Feb 1, 2013 Comments Off Infidel
(CNSNews.com) – The Department of Health and Human Services on Friday set the stage for a massive showdown between the federal government of the United States and American Christians who believe the government has no right to force them to act against their faith by mandating that they buy, provide or facilitate health-care coverage that includes sterilizations, contraception, or abortion-inducing drugs.
HHS released a new proposed regulation under the Obamacare law that the department presented as an accommodation to religious “organizations” that object to providing sterilizations, contraceptives and abortion-inducing drugs in their health care plans. However, the proposal does not truly expand the exceedingly narrow religious exemption presented in the initial regulation, which was finalized last year, and continues to offer no exemption at all to Christian individuals or business owners.
“There really is no expansion of the religious exemption,” said Leonard Leo, a Washington attorney, who is a board member of The Catholic Association, a group of Catholic lay persons dedicated to applying the teachings and principles of the church to the issues of the day.
“The HHS mandate announcement today changes nothing, it is just another accounting gimmick and the HHS mandate continues to be a violation of civil rights, religious freedom and First Amendment rights,” said Maureen Ferguson, senior policy advisor to The Catholic Association. “Catholic institutions and other faith based organizations, including hospitals and universities and private employers, still do not get their First Amendment rights back and are still being forced to either violate their faith or pay crippling government fines for practicing their faith.”
The original regulation, finalized by Health and Human Services Secretary Kathleen Sebelisu in January 2012, said virtually all health care plans in the United States must provide all women of child-bearing age with cost-free coverage for sterilizations, contraceptives and abortion-inducing drugs.
The Catholic Church holds that all three of these things are intrinsically immoral and that Catholics cannot be involved in them. Many Christians of other denominations object to the fact that the regulation requires coverage for abortion-inducing drugs.
The original regulation provided an exemption that applied only to houses of worship themselves and their immediate auxiliaries. To qualify, an institution needed to meet four criteria:1) It needed to be organized under the section of the Internal Revenue Code used by churches per se, 2) be primarily employed in the inculcation of religious tenets, 3) employ primarily people of its own faith, and 4) serve primarily people of its own faith.
This exemption did not extend to Catholic charities, hospitals and schools.
The original regulation also offered no conscience exemption at all to individual employees or business owners. Thus, Catholics and other Christians who objected to sterilizations, artificial contraception and abortion would be forced by the government to buy and/or provide health care plans that covered these things, paid for these things, and facilitated these things.
On June 13, the Catholic bishops of the United States unanimously adopted a statement calling the regulation an “unjust and illegal mandate.” The unanimous Catholic bishops said that the regulation not only would violate the free exercise of religion of Catholic institutions by forcing those institutions to act against the teachings of the Catholic faith, but also would violate the rights of individual Catholic workers and business owners.

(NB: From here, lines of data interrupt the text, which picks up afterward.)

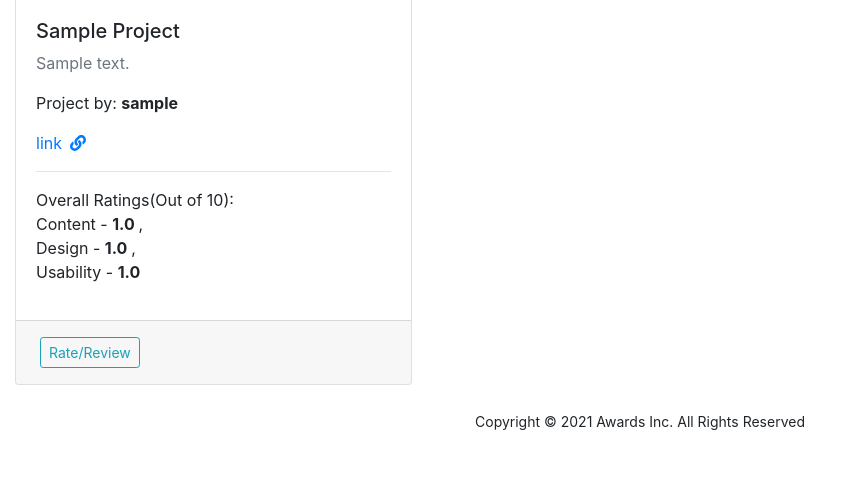
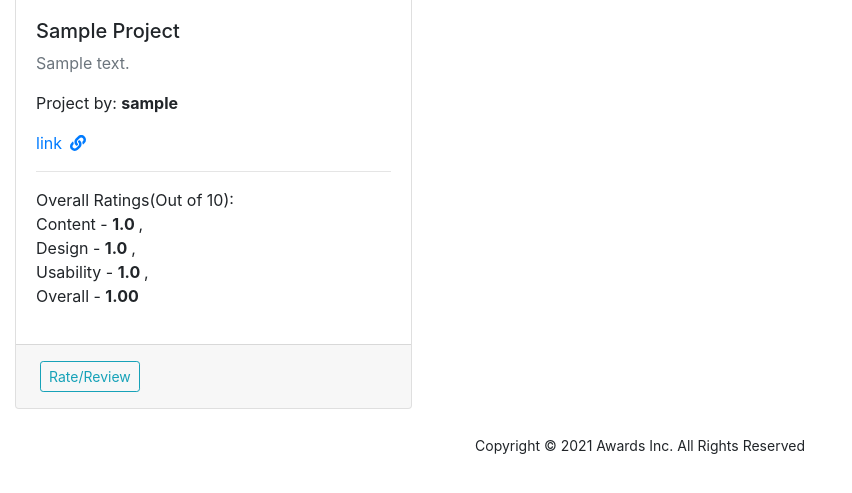
Before and after one commit to KenThumi/awards, a Django app: page / in a window 1280 px wide. Shown: the part 167-660 px from the top of the page, without its empty margins (0-852 px from the left). Run offline with Django 3.2, Linux system fonts and the light colour scheme; a user stored in the database is signed in; tables that the repository leaves empty hold one stand-in row (values such as "Sample post"); some libraries are stand-ins or nearby versions.

Commit message:
Added overall on each project

```diff
--- a/websites/templates/index.html
+++ b/websites/templates/index.html
@@ -71,6 +71,10 @@
                                 </strong> , <br>
                                 Usability - <strong>
                                     {{ project.review.usability|div:project.review.count |floatformat:1 }}
+                                </strong>,<br>
+                                Overall -
+                                <strong>
+                                    {{project.review.content|addition:project.review.design|addition:project.review.usability|div:project.review.count |div:3|floatformat:2}}
                                 </strong>
                             {%else%}
                                 Content - <strong>
@@ -81,6 +85,9 @@
                                     None
                                 </strong> , <br>
                                 Usability - <strong>
+                                    None
+                                </strong>, <br>
+                                Overall - <strong>
                                     None
                                 </strong>
                             {%endif%}
```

“The HHS mandate creates still a third class, those with no conscience protection at all: individuals who, in their daily lives, strive constantly to act in accordance with their faith and moral values,” said the unanimous Catholic bishops. “They, too, face a government mandate to aid in providing ‘services’ contrary to those values—whether in their sponsoring of, and payment for, insurance as employers; their payment of insurance premiums as employees; or as insurers themselves—without even the semblance of an exemption.”
Around the country, more than 40 lawsuits were filed against the regulations. Plaintiffs ranged from the Archdiocese of Washington, D.C.; to the EWTN television channel; to Hercules Industries, a heating and air-conditioning company owned by a Catholic family; to Hobby Lobby, a retail chain owned by a Christian family.
The new proposed regulation redefines a “religious employer” to mean only those institutions organized under the Internal Revenue Code section used by houses of worship. “The Department believes that this proposal would not expand the universe of employer plans that would qualify for the exemption beyond that which was intended in the 2012 final rules,” said a statement HHS released Friday.